Modification records:
Segment Open

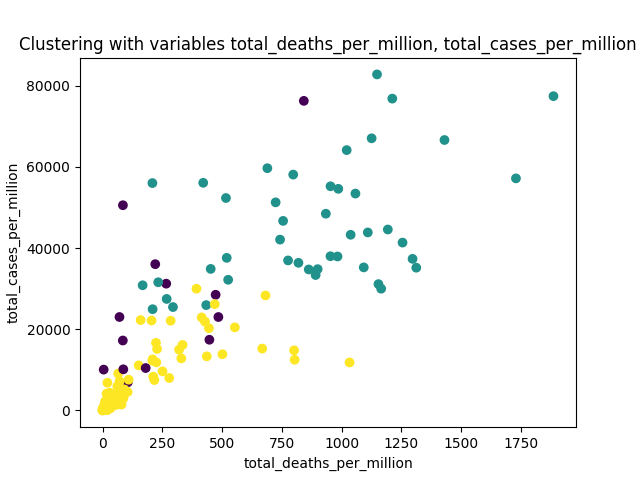
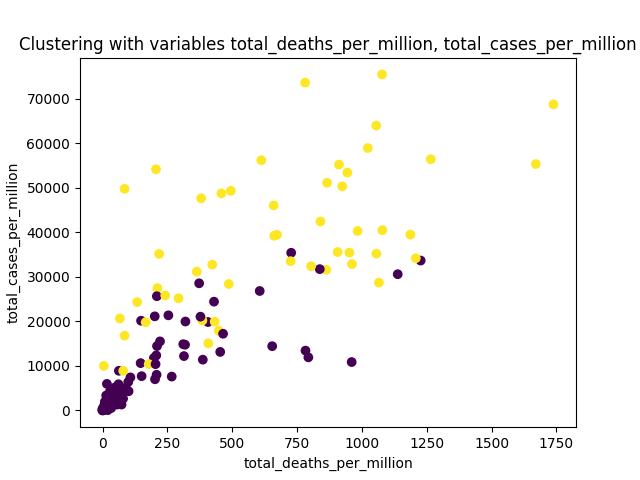
Standarized data

diff --git a/Application/scripts/main.py b/Application/scripts/main.py
@@ -839,7 +839,7 @@ def main():
                     break
                 else:
                     print("Wrong Choice")
-       elif choice==6:
+        elif choice==6:
             while(True):
                 print("----------------------")
                 print("Machine Learning Menu")
@@ -849,15 +849,15 @@ def main():
                 print("----------------------")
                 option6=enter_integer("Choose the indicators you want to use when clustering: ")
                 if option6==1:
-                    write_executable('machineLearning', "data.ml_covid_data(['total_deaths_per_million', 'total_cases_per_million', 'gdp_per_capita', 'hospital_beds_per_thousand'])", mode)
+                    write_executable('machineLearning', "data.ml_covid_data(['total_deaths_per_million', 'total_cases_per_million', 'gdp_per_capita', 'hospital_beds_per_thousand'])", mode, num_threads_local)
                     os.system("spark-submit " + dir + "/scripts/execute.py")
                     break
                 elif option6 == 2:
-                    write_executable('machineLearning', "data.ml_vaccines_data(['total_deaths_per_million', 'total_cases_per_million'], ['Vaccine importance, Strongly agree (%)', 'Vaccine safety,Strongly agree (%)'])", mode)
+                    write_executable('machineLearning', "data.ml_vaccines_data(['total_deaths_per_million', 'total_cases_per_million'], ['Vaccine importance, Strongly agree (%)', 'Vaccine safety,Strongly agree (%)'])", mode, num_threads_local)
                     os.system("spark-submit " + dir + "/scripts/execute.py")
                     break
                 elif option6 == 3:
-                    write_executable('machineLearning', "data.ml_physicians_data(['total_deaths_per_million', 'total_cases_per_million'])", mode)
+                    write_executable('machineLearning', "data.ml_physicians_data(['total_deaths_per_million', 'total_cases_per_million'])", mode, num_threads_local)
                     os.system("spark-submit " + dir + "/scripts/execute.py")
                     break
 

diff --git a/Application/scripts/machineLearning.py b/Application/scripts/machineLearning.py
@@ -4,6 +4,7 @@ from pyspark.ml.feature import VectorAssembler
 from os.path import dirname, abspath
 from pyspark.ml.feature import VectorAssembler
 from pyspark.sql import Window
+from pyspark.ml.feature import StandardScaler
 from pyspark.sql.functions import col, row_number, max, asc
 import matplotlib.pyplot as plt
 from mpl_toolkits.mplot3d import Axes3D
@@ -131,14 +132,18 @@ class MachineLearning:
                 df = df.withColumn(col,df[col].cast('float'))
         vecAssembler = VectorAssembler(inputCols=features, outputCol="features")
         df = vecAssembler.transform(df).select('id', 'features')
-        
+        scaler = StandardScaler(inputCol="features", outputCol="scaledFeatures",
+                        withStd=True, withMean=False)
+        model = scaler.fit(df)
+        df = model.transform(df)
+
         # Calculate the best value for k 
         best_k = -1
         best_silhouette = -1
         silhouette_values = []
         for k in range(2, 10):
             
-            kmeans = KMeans().setK(k).setSeed(1).setFeaturesCol("features")
+            kmeans = KMeans().setK(k).setSeed(1).setFeaturesCol("scaledFeatures")
             model = kmeans.fit(df)
 
             # Make predictions

diff --git a/Application/scripts/execute.py b/Application/scripts/execute.py
@@ -1,6 +1,9 @@
-import covidData, economicData,populationData, processData
+import covidData, economicData,populationData, processData, vaccinesData,physiciansData, machineLearning, vaccinesData
+import shutil
 from pyspark.sql import SparkSession
-spark = SparkSession.builder.appName('CovidAnalysis').master('local').getOrCreate()
-data = processData.ProcessData(spark)
-df =data.get_countries_with_lowest_indicator(15,'gdp_per_capita')
+spark = SparkSession.builder.appName('CovidAnalysis').master('local[*]').getOrCreate()
+data = machineLearning.MachineLearning(spark, 'local')
+df =data.ml_covid_data(['total_deaths_per_million', 'gdp_per_capita'])
 df.show()
+shutil.rmtree('/home/carla/Application/output', ignore_errors = True, onerror = None)
+df.coalesce(1).write.format('csv').options(header=True).save('/home/carla/Application/output')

Segment Closed

Goal of the exercise: Determine the number of lines in the entries above where the string "from" appears. Answer with the number alone.

Exercise output: 8